• About this task: Pick every line out of the entries below that has the string "templates", and copy it.
________
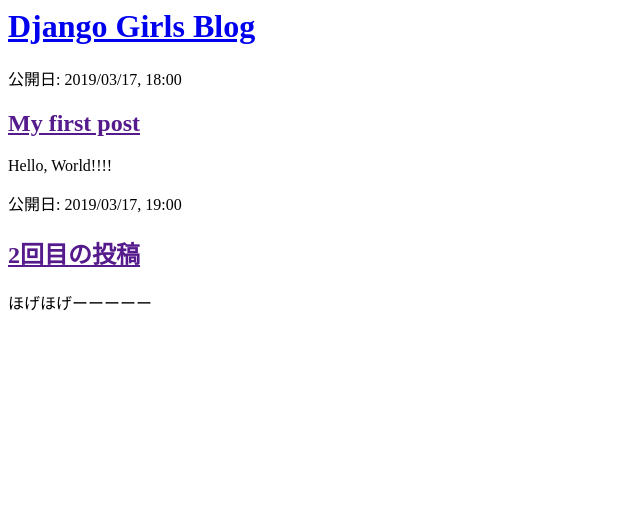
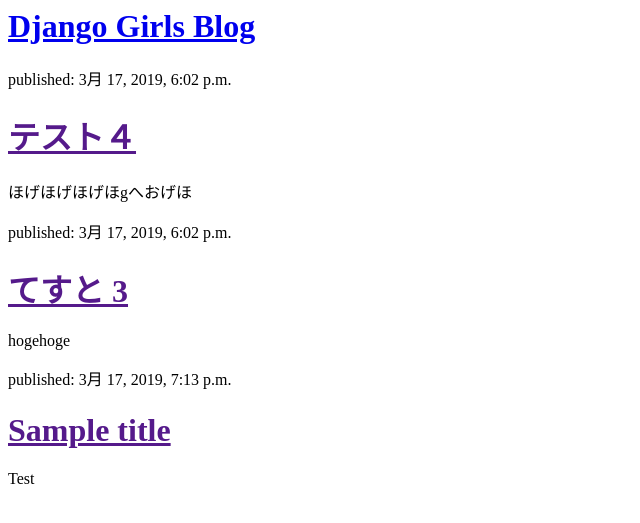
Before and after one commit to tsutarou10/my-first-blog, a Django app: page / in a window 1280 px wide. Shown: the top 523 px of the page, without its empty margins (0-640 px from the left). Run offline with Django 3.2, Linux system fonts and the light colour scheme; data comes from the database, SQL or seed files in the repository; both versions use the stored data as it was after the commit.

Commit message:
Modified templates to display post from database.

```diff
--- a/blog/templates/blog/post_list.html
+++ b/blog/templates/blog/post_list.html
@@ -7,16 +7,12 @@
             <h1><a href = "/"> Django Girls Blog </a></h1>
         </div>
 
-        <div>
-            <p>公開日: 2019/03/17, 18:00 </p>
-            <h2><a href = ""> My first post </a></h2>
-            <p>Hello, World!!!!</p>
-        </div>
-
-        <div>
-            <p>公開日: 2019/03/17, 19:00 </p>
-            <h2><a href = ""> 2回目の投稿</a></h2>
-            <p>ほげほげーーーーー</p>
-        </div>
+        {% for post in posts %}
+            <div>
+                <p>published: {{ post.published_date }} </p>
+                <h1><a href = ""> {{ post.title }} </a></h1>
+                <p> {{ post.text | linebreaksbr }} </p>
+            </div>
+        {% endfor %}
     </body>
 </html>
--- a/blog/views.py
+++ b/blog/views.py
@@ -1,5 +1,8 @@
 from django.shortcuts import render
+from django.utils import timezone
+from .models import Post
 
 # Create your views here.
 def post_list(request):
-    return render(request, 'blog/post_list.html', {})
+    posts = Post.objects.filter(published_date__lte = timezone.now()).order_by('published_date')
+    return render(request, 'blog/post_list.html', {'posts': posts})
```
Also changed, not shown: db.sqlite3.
________
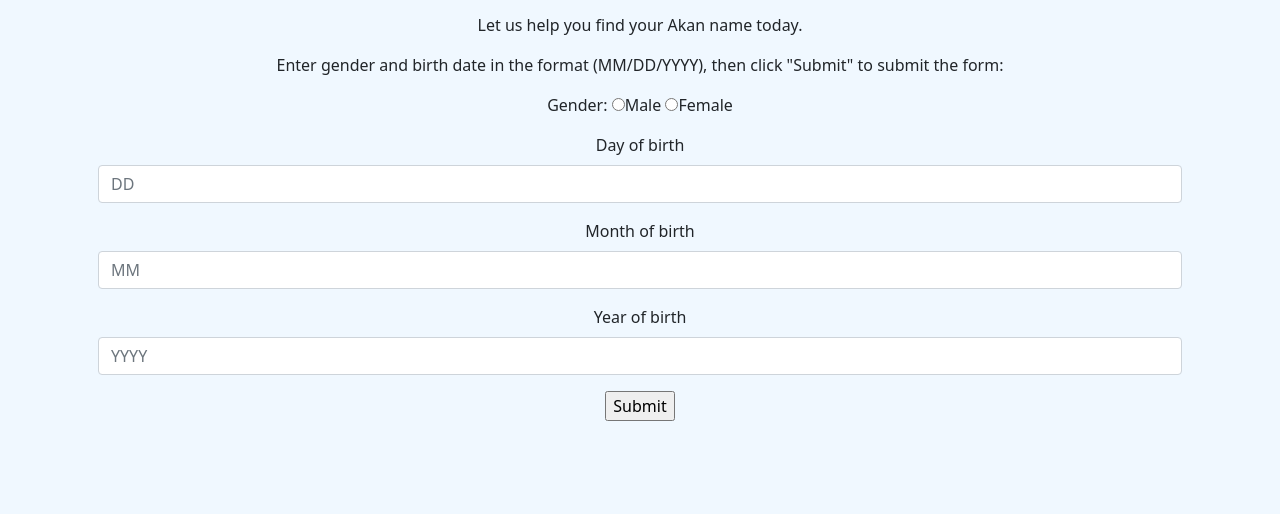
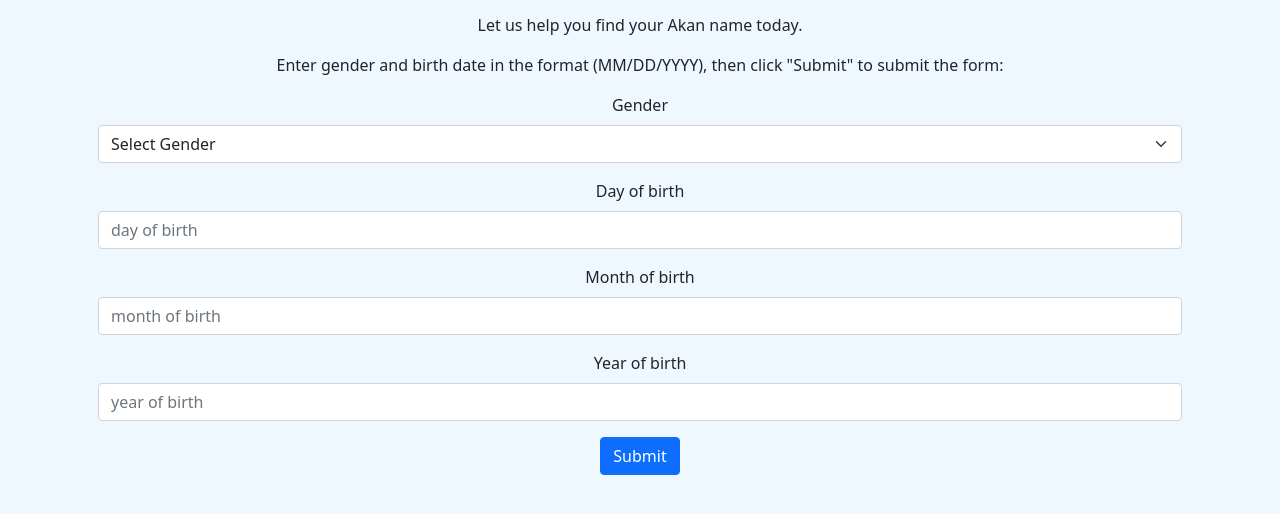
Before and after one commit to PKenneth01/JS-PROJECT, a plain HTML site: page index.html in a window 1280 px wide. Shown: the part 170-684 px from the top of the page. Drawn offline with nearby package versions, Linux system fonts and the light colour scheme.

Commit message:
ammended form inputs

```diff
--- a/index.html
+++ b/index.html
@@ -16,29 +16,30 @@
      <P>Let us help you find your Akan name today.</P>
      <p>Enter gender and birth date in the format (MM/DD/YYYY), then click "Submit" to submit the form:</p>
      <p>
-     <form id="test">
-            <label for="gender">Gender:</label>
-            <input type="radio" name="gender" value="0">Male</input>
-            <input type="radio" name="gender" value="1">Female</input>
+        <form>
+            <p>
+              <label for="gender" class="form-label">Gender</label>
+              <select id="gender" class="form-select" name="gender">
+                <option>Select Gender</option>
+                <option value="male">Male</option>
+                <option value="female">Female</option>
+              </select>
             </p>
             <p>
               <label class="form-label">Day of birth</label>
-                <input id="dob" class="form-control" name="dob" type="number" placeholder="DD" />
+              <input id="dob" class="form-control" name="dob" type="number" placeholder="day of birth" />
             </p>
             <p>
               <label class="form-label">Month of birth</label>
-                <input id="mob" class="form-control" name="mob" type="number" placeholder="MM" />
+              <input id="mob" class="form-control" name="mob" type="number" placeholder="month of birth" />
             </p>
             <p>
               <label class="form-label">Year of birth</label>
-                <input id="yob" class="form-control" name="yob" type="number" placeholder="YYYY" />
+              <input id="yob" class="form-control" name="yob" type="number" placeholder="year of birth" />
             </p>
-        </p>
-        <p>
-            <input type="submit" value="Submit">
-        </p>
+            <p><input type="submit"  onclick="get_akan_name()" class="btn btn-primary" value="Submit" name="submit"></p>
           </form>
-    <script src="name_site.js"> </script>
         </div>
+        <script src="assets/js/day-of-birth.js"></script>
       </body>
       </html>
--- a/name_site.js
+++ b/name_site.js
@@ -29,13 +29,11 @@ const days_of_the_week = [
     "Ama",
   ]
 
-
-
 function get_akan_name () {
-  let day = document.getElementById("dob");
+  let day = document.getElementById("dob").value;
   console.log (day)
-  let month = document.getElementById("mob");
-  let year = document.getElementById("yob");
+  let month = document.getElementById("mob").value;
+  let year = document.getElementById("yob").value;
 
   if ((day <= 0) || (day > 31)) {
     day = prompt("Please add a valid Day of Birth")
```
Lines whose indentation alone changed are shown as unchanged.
________
• Final answer:
Modified templates to display post from database.
--- a/blog/templates/blog/post_list.html
+++ b/blog/templates/blog/post_list.html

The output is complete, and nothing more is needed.